## YOUR OBJECTIVE
Return every line in the entries below where the word "Also" shows up.
▬▬▬▬▬▬
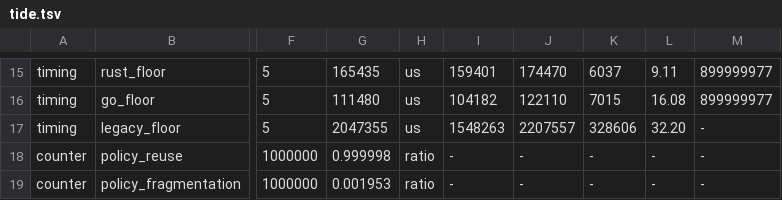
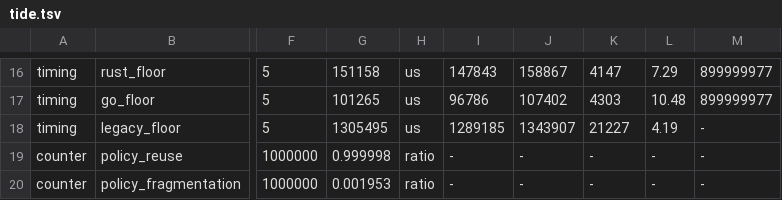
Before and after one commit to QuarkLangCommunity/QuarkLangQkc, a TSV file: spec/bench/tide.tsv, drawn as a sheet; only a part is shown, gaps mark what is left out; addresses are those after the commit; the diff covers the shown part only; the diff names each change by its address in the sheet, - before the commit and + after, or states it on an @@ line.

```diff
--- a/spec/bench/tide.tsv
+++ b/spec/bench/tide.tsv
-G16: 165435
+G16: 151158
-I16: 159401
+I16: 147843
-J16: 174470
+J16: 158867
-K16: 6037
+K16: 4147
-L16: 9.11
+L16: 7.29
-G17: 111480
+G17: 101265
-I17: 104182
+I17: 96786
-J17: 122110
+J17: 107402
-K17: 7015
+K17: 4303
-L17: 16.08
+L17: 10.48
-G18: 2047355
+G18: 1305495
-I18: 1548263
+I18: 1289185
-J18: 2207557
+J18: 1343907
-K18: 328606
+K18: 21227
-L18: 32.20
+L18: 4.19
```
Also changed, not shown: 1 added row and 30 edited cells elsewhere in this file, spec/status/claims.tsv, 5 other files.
▬▬▬▬▬▬
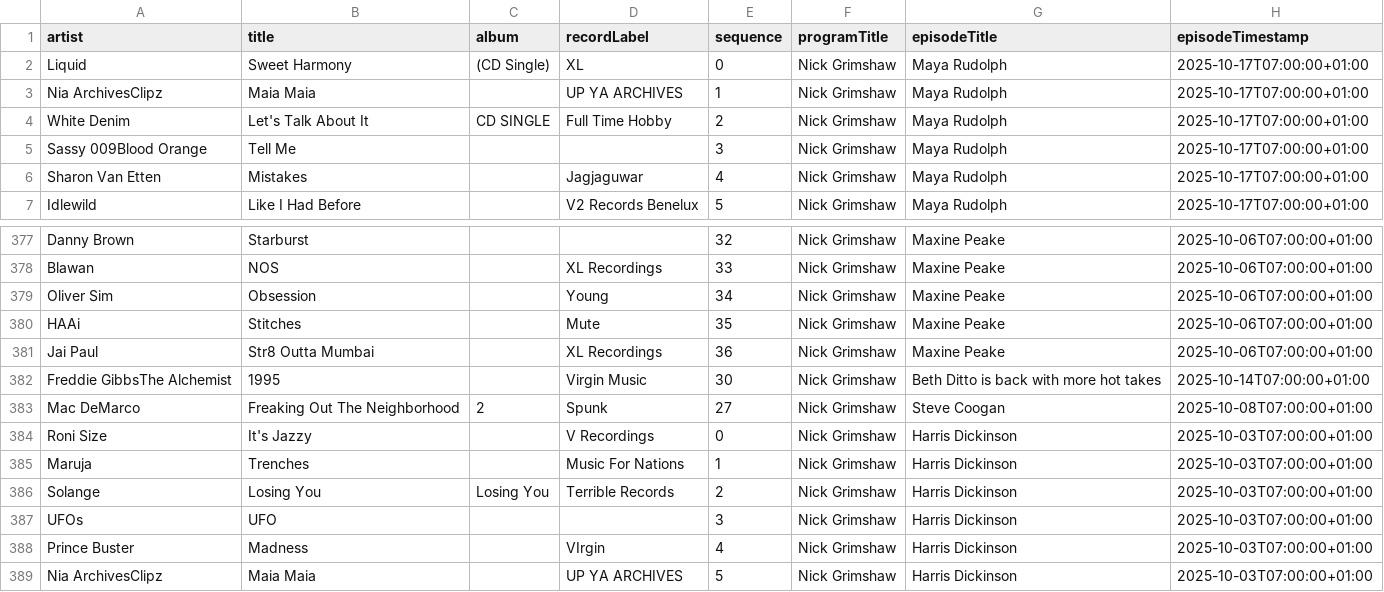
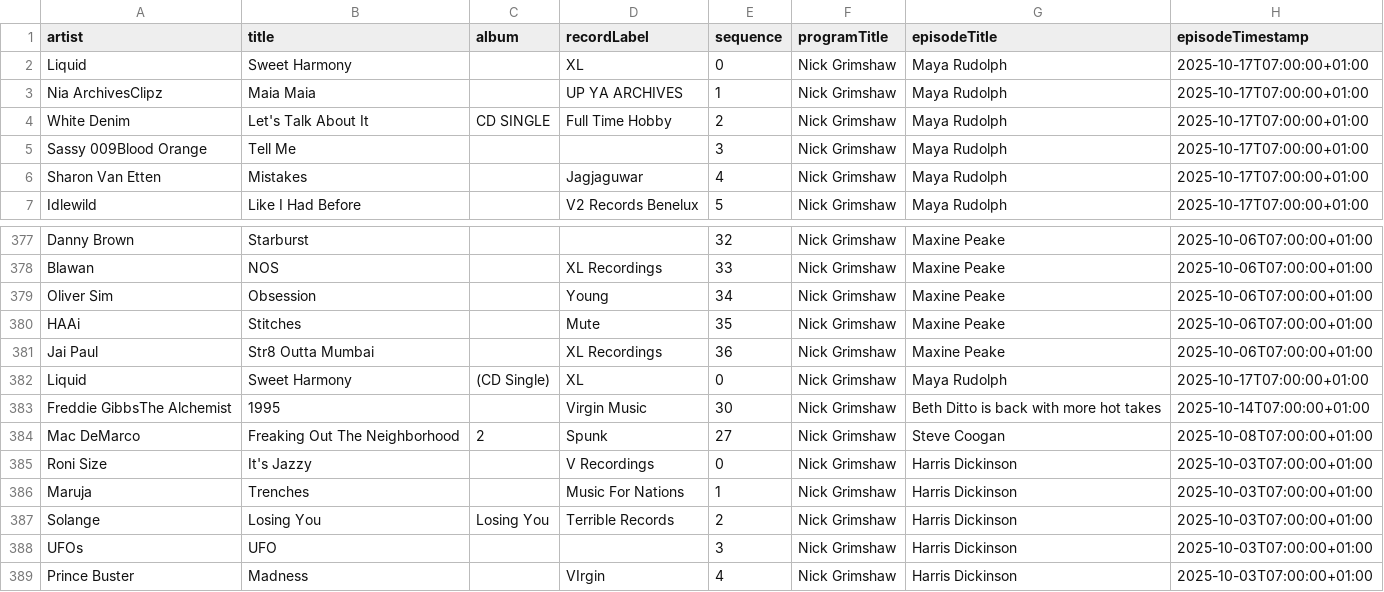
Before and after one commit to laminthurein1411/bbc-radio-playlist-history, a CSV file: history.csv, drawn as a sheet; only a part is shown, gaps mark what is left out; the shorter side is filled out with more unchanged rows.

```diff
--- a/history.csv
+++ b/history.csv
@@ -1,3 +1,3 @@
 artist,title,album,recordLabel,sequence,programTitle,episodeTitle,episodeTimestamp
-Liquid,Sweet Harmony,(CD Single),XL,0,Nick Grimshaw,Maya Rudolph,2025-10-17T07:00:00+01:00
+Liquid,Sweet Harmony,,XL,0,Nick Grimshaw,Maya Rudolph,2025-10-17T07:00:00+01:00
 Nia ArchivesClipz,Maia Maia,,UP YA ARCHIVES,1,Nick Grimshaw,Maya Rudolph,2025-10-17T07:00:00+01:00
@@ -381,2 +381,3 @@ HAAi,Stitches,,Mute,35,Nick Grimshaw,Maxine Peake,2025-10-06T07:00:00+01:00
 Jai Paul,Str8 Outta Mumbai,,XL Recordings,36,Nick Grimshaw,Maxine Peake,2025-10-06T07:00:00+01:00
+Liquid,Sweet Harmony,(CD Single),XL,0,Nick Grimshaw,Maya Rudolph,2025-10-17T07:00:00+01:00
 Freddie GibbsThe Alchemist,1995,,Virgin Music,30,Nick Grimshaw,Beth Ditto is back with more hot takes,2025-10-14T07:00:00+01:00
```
▬▬▬▬▬▬
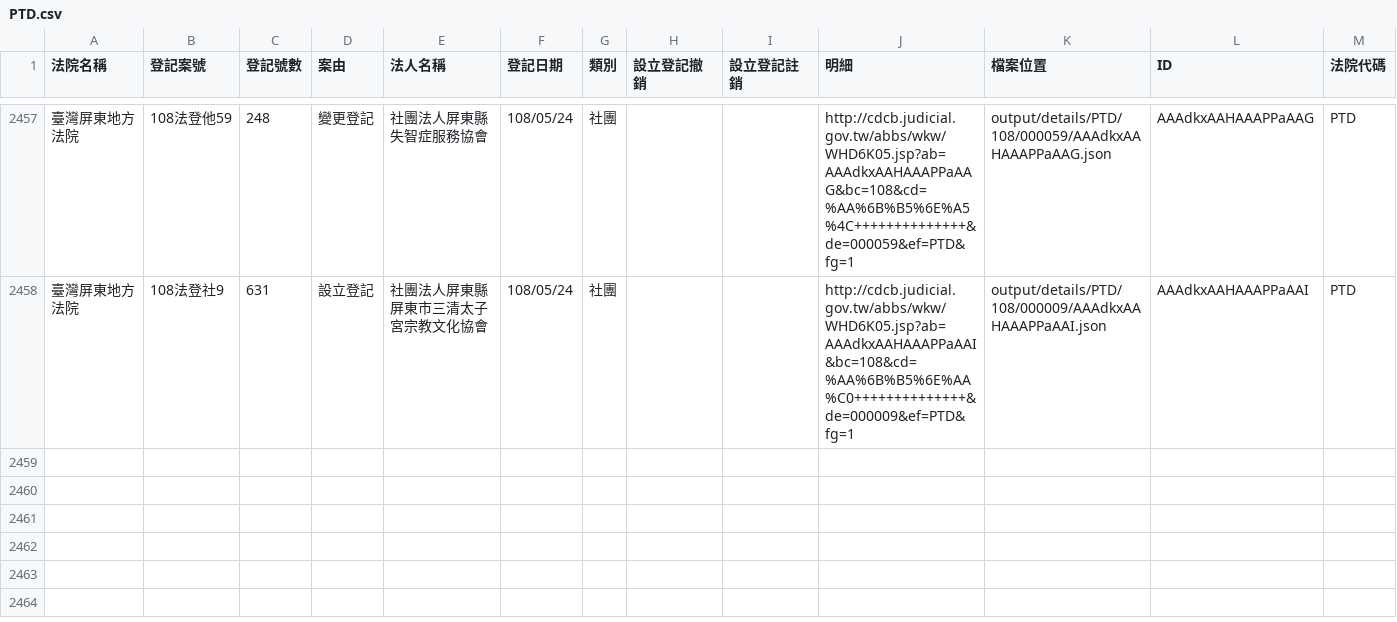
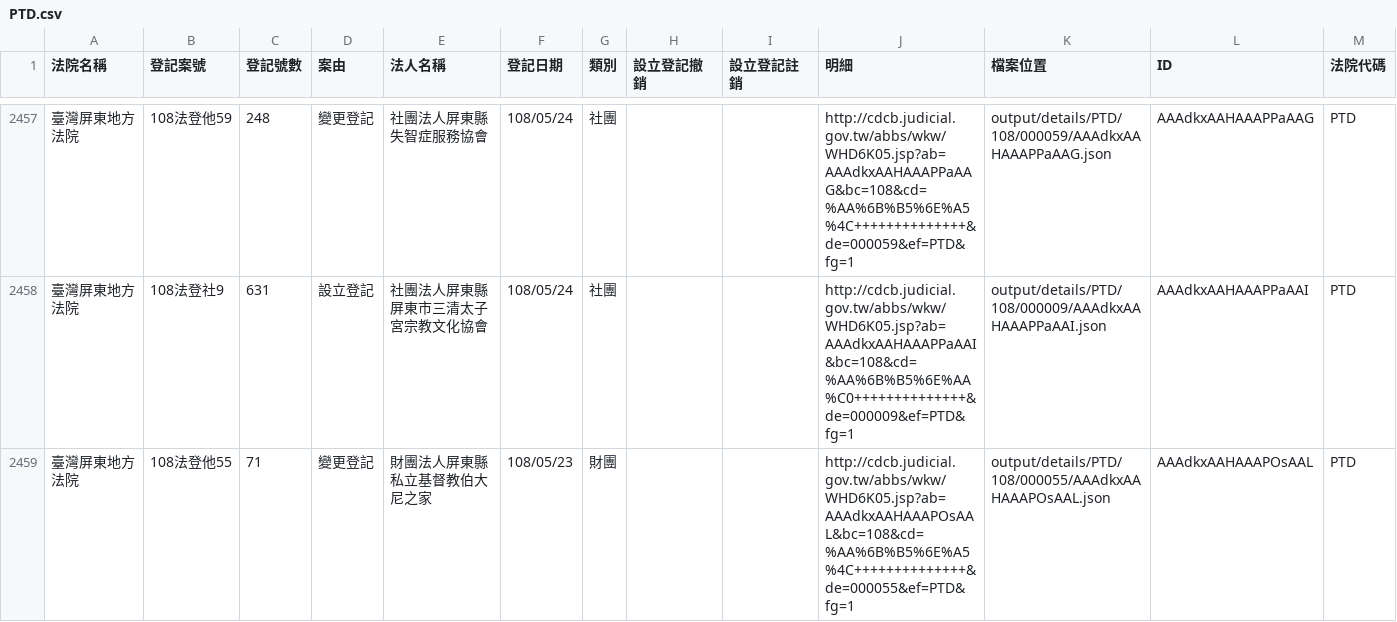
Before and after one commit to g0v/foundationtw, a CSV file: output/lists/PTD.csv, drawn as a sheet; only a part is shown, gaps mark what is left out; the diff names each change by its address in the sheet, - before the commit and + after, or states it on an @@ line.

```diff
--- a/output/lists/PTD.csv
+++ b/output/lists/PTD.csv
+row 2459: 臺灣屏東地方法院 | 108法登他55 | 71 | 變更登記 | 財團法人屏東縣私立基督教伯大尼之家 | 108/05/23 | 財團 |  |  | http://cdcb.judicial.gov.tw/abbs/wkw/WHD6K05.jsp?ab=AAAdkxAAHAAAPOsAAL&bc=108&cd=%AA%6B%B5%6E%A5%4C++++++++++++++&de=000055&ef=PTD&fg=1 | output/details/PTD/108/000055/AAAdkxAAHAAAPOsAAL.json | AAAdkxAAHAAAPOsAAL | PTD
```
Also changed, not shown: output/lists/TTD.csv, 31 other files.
▬▬▬▬▬▬
## ANSWER TO THIS TASK
Also changed, not shown: 1 added row and 30 edited cells elsewhere in this file, spec/status/claims.tsv, 5 other files.
Also changed, not shown: output/lists/TTD.csv, 31 other files.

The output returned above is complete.